If you own a pet, the following practices can help reduce allergens in your home.
- Often bathe pets. Let family members or friends who are not allergic to pets bathe their pets every week.
- Establish a pet-free zone. Establish pet-free areas in bedrooms and other rooms to reduce allergens in these rooms.
- Replace carpets and dander furniture. If possible, replace carpets with tiles, wood, linoleum, or vinyl flooring, as these are not easy to inhale pet allergens. You can replace other allergen-containing furniture, such as upholstered furniture, curtains, and horizontal blinds.
- Ask for help. Family members or friends who are not allergic to pets are asked to clean their pet’s litter box, beds, or cage.
- Use a high-efficiency filter. High-efficiency particulate air cleaners and exhaust air purifiers help reduce pet allergens in the air.
- Keep pets outside. If pets can live outdoors, you can place their beds outside the house, reducing allergens at home. Most pets may not live outside the house, or this approach will not work under certain weather conditions.
5 Misunderstandings About Allergies to Pets
1: Only pet hair can cause allergies.
It’s not true. Pet hair is annoying and can cause allergies because it contains saliva or other pet proteins.

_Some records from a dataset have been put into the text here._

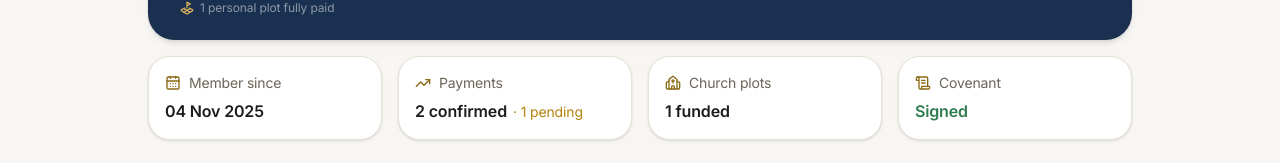
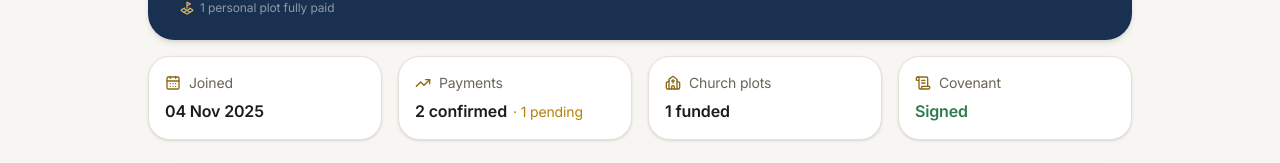
Before and after one commit to glmtechdev/Dawrash_City, a Next.js app: page /dashboard in a window 1280 px wide. Shown: the part 416-579 px from the top of the page. Built offline with nearby package versions, Linux system fonts and the light colour scheme; no server answers.

Commit message:
removed members from home

```diff
--- a/app/dashboard/page.tsx
+++ b/app/dashboard/page.tsx
@@ -241,7 +241,7 @@ export default async function DashboardPage() {
         <div className="rounded-2xl border border-border bg-card p-4 shadow-sm">
           <div className="flex items-center gap-2 text-sm text-muted-foreground">
             <CalendarDays className="size-4 text-gold" aria-hidden />
-            Member since
+            Joined
           </div>
           <p className="mt-1.5 font-semibold text-foreground">{formatDate(member.memberSince)}</p>
         </div>
```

Pet proteins cause allergic reactions to pets in pet dander, such as tiny dander, saliva, and urine. The overactive immune system in allergy sufferers attacks these harmless substances.
According to the American Lung Association (ALA), animals with more fur are more likely to carry other allergens, such as pet dander and dust.
Myth 2: Continuous contact with animals will make you no allergic to them.
If you are allergic to animals, whether you are a child or an adult, increased exposure usually does not reduce the allergic reaction. The situation may get worse. This conclusion is based on the report of the Australian Society of Clinical Immunology and Allergy.
However, studies have confirmed that early childhood exposure to cats, dogs, and other animals may reduce the risk of allergic reactions later.
Myth 3: There are some breeds of cats and dogs that do not cause allergies.
It’s not true. All cat or dog breeds produce dander. However, some breeds are considered more suitable for allergy sufferers than others. Generally, the better breed has less fur. In addition, smaller dogs secrete less saliva than larger dogs. The American Kennel Club recommends that allergy sufferers breed breeds that produce less dander.
Myth 4: Small animals do not cause allergies.
This statement is incorrect. According to the US Environmental Protection Agency, hamsters, guinea pigs, birds and other warm-blooded mammals can also trigger asthma and allergic reactions in people allergic to animal dander. For many allergy sufferers, birds are also a significant problem because they release dander into the air through cleaning their feathers, flapping their wings, and flying. If you are allergic to animals but still want to keep a pet, consider animals without dander like fish, turtles or other reptiles.
Myth 5: You will not have Allergies when you are not at home.
Not necessarily. Due to its tiny size and jagged shape, pet allergens tend to stick to clothes and other fabrics and be carried to other locations. Animal dander that can cause allergies can be found in many public places (such as workplaces, classrooms, and hospitals).